Chinese shoppers spent $1.8 bln in Hainan duty-free stores in 4 months
Shoppers at the Sanya International Duty-Free Shopping Complex, Hainan, China, July 1, 2020. /CFP

Shoppers at the Sanya International Duty-Free Shopping Complex, Hainan, China, July 1, 2020. /CFP

Thanks to the new policy and domestic travel recovery from the COVID-19 disruption, sales of duty-free shops in south China's island province of Hainan surged by a year-on-year 214 percent for the past four months, hitting 12 billion yuan (about $1.8 billion), customs data showed Tuesday.

The pandemic has forcibly grounded Chinese outbound tourists. However, Chinese consumers' enthusiasm for "buying global" has proven to be unfettered. They have diverted their attention to other channels, like cross-border shopping platforms and duty-free shops.

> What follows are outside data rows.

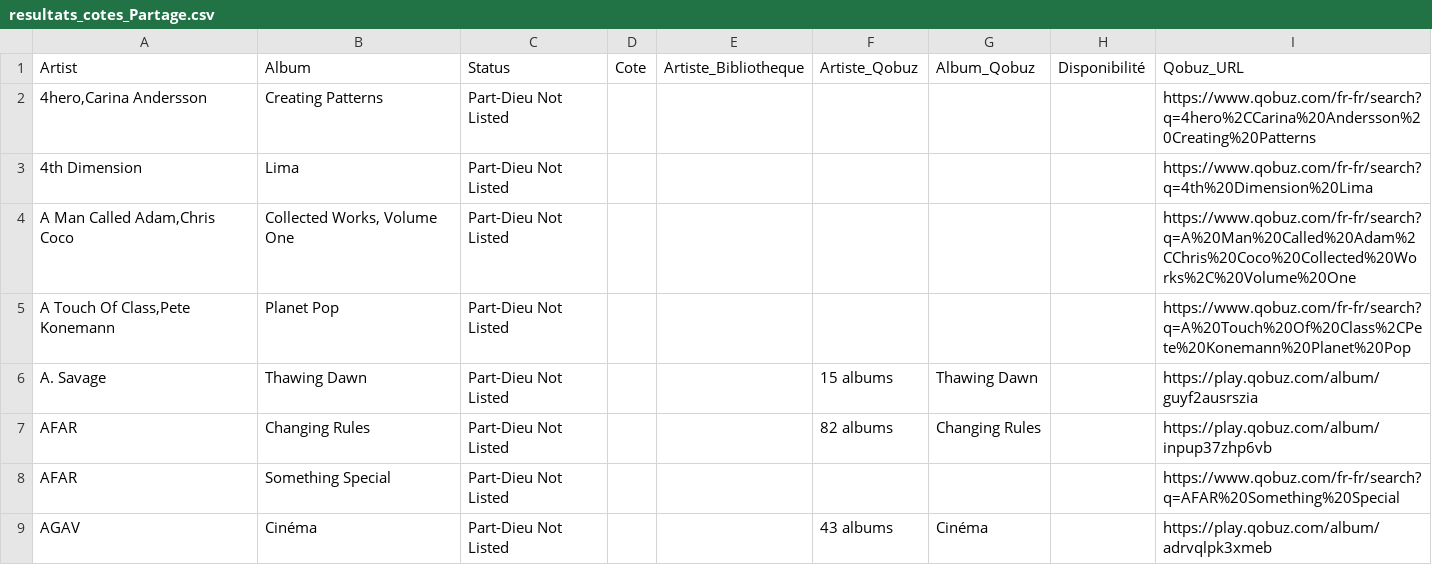
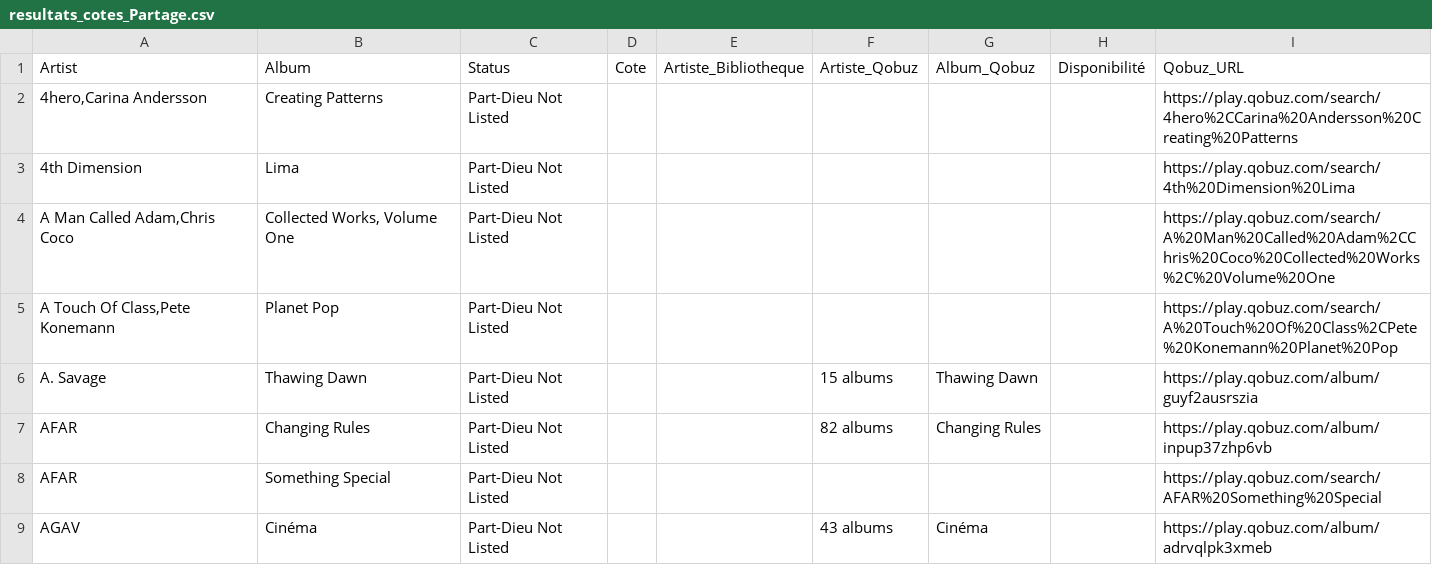
Before and after one commit to floSa/Musique_Tools, a CSV file: data/Pipeline/resultats_cotes_Partage.csv, drawn as a sheet; only a part is shown; the diff covers the shown part only.

Commit message:
A_Recuperer : URLs Qobuz toujours play.qobuz.com (jamais www.qobuz.com)
Bug : quand le scraper ne trouvait pas l'album precis, il renvoyait
une URL `https://www.qobuz.com/fr-fr/search?q=X` au lieu d'une URL
`play.qobuz.com`. Ces URLs apparaissaient dans `Qobuz_URL` du fichier
final, ce qui faisait que l'utilisateur cliquait sur le mauvais
domaine (www = pages SEO publiques, play = SPA de lecture).

Fix code (utils/scraper.py) :
- Nouveau helper `_qobuz_search_url(artist, album)` qui genere
  systematiquement `https://play.qobuz.com/search/<query>`.
- Bloc commentaire en tete du fichier qui pose la convention :
  toute URL retournee a l'utilisateur DOIT etre play.qobuz.com.
- Les `www.qobuz.com/...` qui restent dans le code sont uniquement
  pour la navigation INTERNE Playwright (page.goto sur les pages
  SEO publiques, car play.qobuz.com est une SPA login-walled).

Fix data : transformation des fichiers existants pour ne pas avoir
a relancer le scraping (resultats_cotes_*, resultats_final_*) :
- 16 + 302 URLs corrigees dans Pipeline/resultats_cotes_*.csv
- 10 + 302 URLs corrigees dans Resultats/resultats_final_*.csv
- xlsx regeneres en consequence

```diff
--- a/data/Pipeline/resultats_cotes_Partage.csv
+++ b/data/Pipeline/resultats_cotes_Partage.csv
@@ -1,9 +1,9 @@
 Artist,Album,Status,Cote,Artiste_Bibliotheque,Artiste_Qobuz,Album_Qobuz,Disponibilité,Qobuz_URL
-"4hero,Carina Andersson",Creating Patterns,Part-Dieu Not Listed,,,,,,https://www.qobuz.com/fr-fr/search?q=4hero%2CCarina%20Andersson%20Creating%20Patterns
-4th Dimension,Lima,Part-Dieu Not Listed,,,,,,https://www.qobuz.com/fr-fr/search?q=4th%20Dimension%20Lima
-"A Man Called Adam,Chris Coco","Collected Works, Volume One",Part-Dieu Not Listed,,,,,,https://www.qobuz.com/fr-fr/search?q=A%20Man%20Called%20Adam%2CChris%20Coco%20Collected%20Works%2C%20Volume%20One
-"A Touch Of Class,Pete Konemann",Planet Pop,Part-Dieu Not Listed,,,,,,https://www.qobuz.com/fr-fr/search?q=A%20Touch%20Of%20Class%2CPete%20Konemann%20Planet%20Pop
+"4hero,Carina Andersson",Creating Patterns,Part-Dieu Not Listed,,,,,,https://play.qobuz.com/search/4hero%2CCarina%20Andersson%20Creating%20Patterns
+4th Dimension,Lima,Part-Dieu Not Listed,,,,,,https://play.qobuz.com/search/4th%20Dimension%20Lima
+"A Man Called Adam,Chris Coco","Collected Works, Volume One",Part-Dieu Not Listed,,,,,,https://play.qobuz.com/search/A%20Man%20Called%20Adam%2CChris%20Coco%20Collected%20Works%2C%20Volume%20One
+"A Touch Of Class,Pete Konemann",Planet Pop,Part-Dieu Not Listed,,,,,,https://play.qobuz.com/search/A%20Touch%20Of%20Class%2CPete%20Konemann%20Planet%20Pop
 A. Savage,Thawing Dawn,Part-Dieu Not Listed,,,15 albums,Thawing Dawn,,https://play.qobuz.com/album/guyf2ausrszia
 AFAR,Changing Rules,Part-Dieu Not Listed,,,82 albums,Changing Rules,,https://play.qobuz.com/album/inpup37zhp6vb
-AFAR,Something Special,Part-Dieu Not Listed,,,,,,https://www.qobuz.com/fr-fr/search?q=AFAR%20Something%20Special
+AFAR,Something Special,Part-Dieu Not Listed,,,,,,https://play.qobuz.com/search/AFAR%20Something%20Special
 AGAV,Cinéma,Part-Dieu Not Listed,,,43 albums,Cinéma,,https://play.qobuz.com/album/adrvqlpk3xmeb
```
Also changed, not shown: 3 added rows and 11 edited cells elsewhere in this file, 6 other files.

Nearly 1.8 million shoppers visited Hainan duty-free stores from July 1 to October 31, an increase of 59 percent compared to the same period last year, according to Haikou Customs.

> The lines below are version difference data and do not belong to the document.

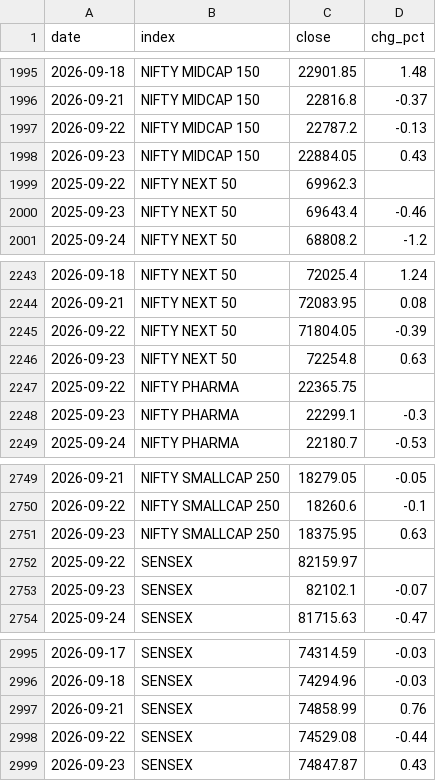
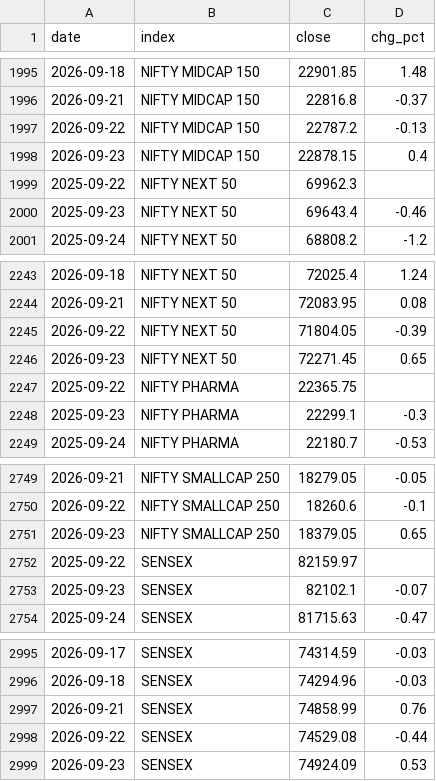
Before and after one commit to suhas-lgtm/nse-stocks-dashboard, a CSV file: data/indices_history.csv, drawn as a sheet; only a part is shown, gaps mark what is left out; the diff covers the shown part only.

```diff
--- a/data/indices_history.csv
+++ b/data/indices_history.csv
@@ -1997,3 +1997,3 @@ date,index,close,chg_pct
 2026-09-22,NIFTY MIDCAP 150,22787.2,-0.13
-2026-09-23,NIFTY MIDCAP 150,22884.05,0.43
+2026-09-23,NIFTY MIDCAP 150,22878.15,0.4
 2025-09-22,NIFTY NEXT 50,69962.3,
@@ -2245,3 +2245,3 @@ date,index,close,chg_pct
 2026-09-22,NIFTY NEXT 50,71804.05,-0.39
-2026-09-23,NIFTY NEXT 50,72254.8,0.63
+2026-09-23,NIFTY NEXT 50,72271.45,0.65
 2025-09-22,NIFTY PHARMA,22365.75,
@@ -2750,3 +2750,3 @@ date,index,close,chg_pct
 2026-09-22,NIFTY SMALLCAP 250,18260.6,-0.1
-2026-09-23,NIFTY SMALLCAP 250,18375.95,0.63
+2026-09-23,NIFTY SMALLCAP 250,18379.05,0.65
 2025-09-22,SENSEX,82159.97,
@@ -2998,2 +2998,2 @@ date,index,close,chg_pct
 2026-09-22,SENSEX,74529.08,-0.44
-2026-09-23,SENSEX,74847.87,0.43
+2026-09-23,SENSEX,74924.09,0.53
```
Also changed, not shown: 41 edited cells elsewhere in this file, data/daily/2026-09-23.csv, 1 other file.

Duty-free shops in China allow all travelers, not just international ones to buy. China currently taxes imported consumer goods, such as garments and beauty products, an average of 6.9 percent and high-end cosmetics by 15 percent. But tariffs for many luxury products, such as perfumes and watches, exceed 30 percent.

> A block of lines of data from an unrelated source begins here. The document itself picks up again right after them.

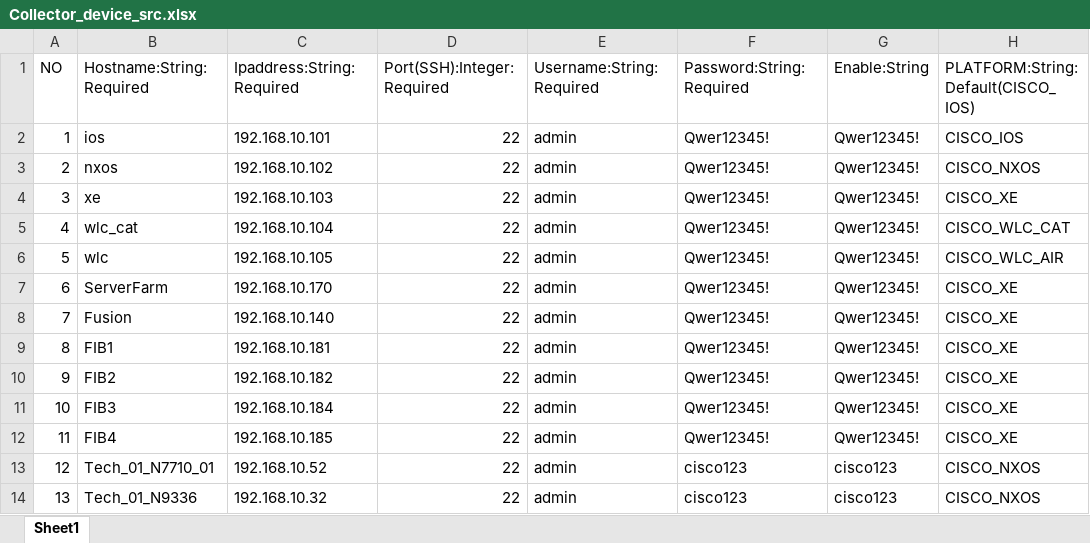
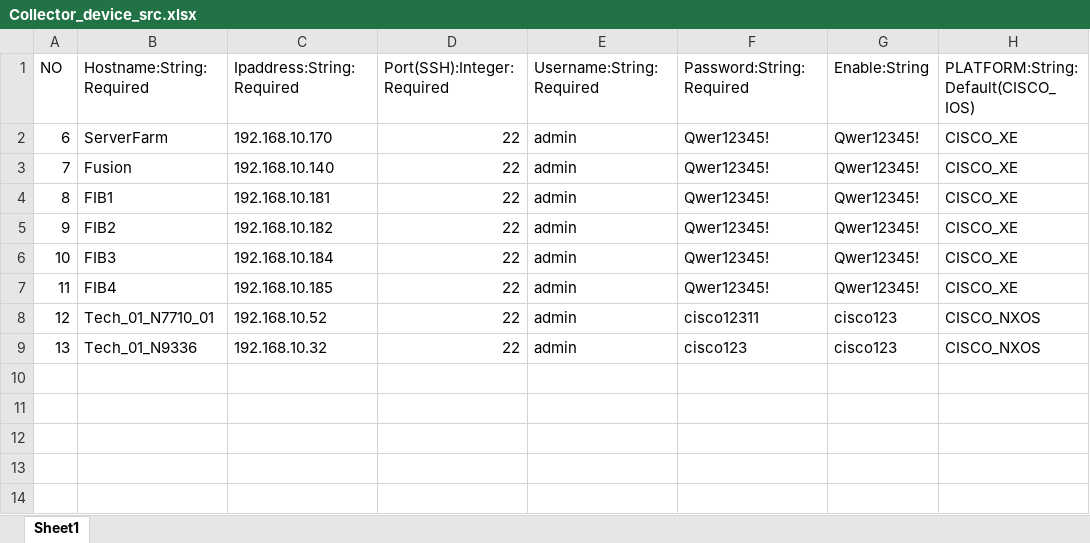
Before and after one commit to ispope45/LogCollector, an Excel workbook: Collector_device_src.xlsx, sheet Sheet1, drawn as a sheet; values as stored, in another font and other column widths than the file's, no borders; removed rows and columns are numbered as before the commit, all else as after; the diff names each change by its address in the sheet, - before the commit and + after, or states it on an @@ line.

Commit message:
Collector V1.4

```diff
--- a/Collector_device_src.xlsx (sheet Sheet1)
+++ b/Collector_device_src.xlsx (sheet Sheet1)
-row 2: 1 | ios | 192.168.10.101 | 22 | admin | Qwer12345! | Qwer12345! | CISCO_IOS
-row 3: 2 | nxos | 192.168.10.102 | 22 | admin | Qwer12345! | Qwer12345! | CISCO_NXOS
-row 4: 3 | xe | 192.168.10.103 | 22 | admin | Qwer12345! | Qwer12345! | CISCO_XE
-row 5: 4 | wlc_cat | 192.168.10.104 | 22 | admin | Qwer12345! | Qwer12345! | CISCO_WLC_CAT
-row 6: 5 | wlc | 192.168.10.105 | 22 | admin | Qwer12345! | Qwer12345! | CISCO_WLC_AIR
-F8 (Password:String:Required): cisco123
+F8 (Password:String:Required): cisco12311
```
Also changed, not shown: 3 other files.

Data revealed that cosmetics, watches and jewelry are the most popular goods among buyers in Hainan duty-free stores, together, they made up 72.8 percent of all sales in the period.

Favorable policies also added fuel to the rocketing in sales. Hainan has offered greater visa-free access and duty-free shopping for tourists since July 1. 

Meanwhile, the annual quota for individuals making duty-free purchases on the island tripled to 100,000 yuan, and the duty-free product catalog increased from 38 to 45 items with some electronic products and wines newly added to the duty-free list.

China's duty-free industry began in 1979 and has grown rapidly. Total duty-free retail sales in the country exceeded 50 billion yuan in 2019, according to a China Securities report. 

China's duty-free retail giant China Duty Free Group owns all four offshore duty-free shops in the island province. Its parent company China Tourism Group Duty Free generated 19.3 million yuan in revenue in the first half of 2020, making it the world's largest duty-free retailer.

Read more: Alibaba teams up with Swiss duty-free retailer Dufry to set up China JV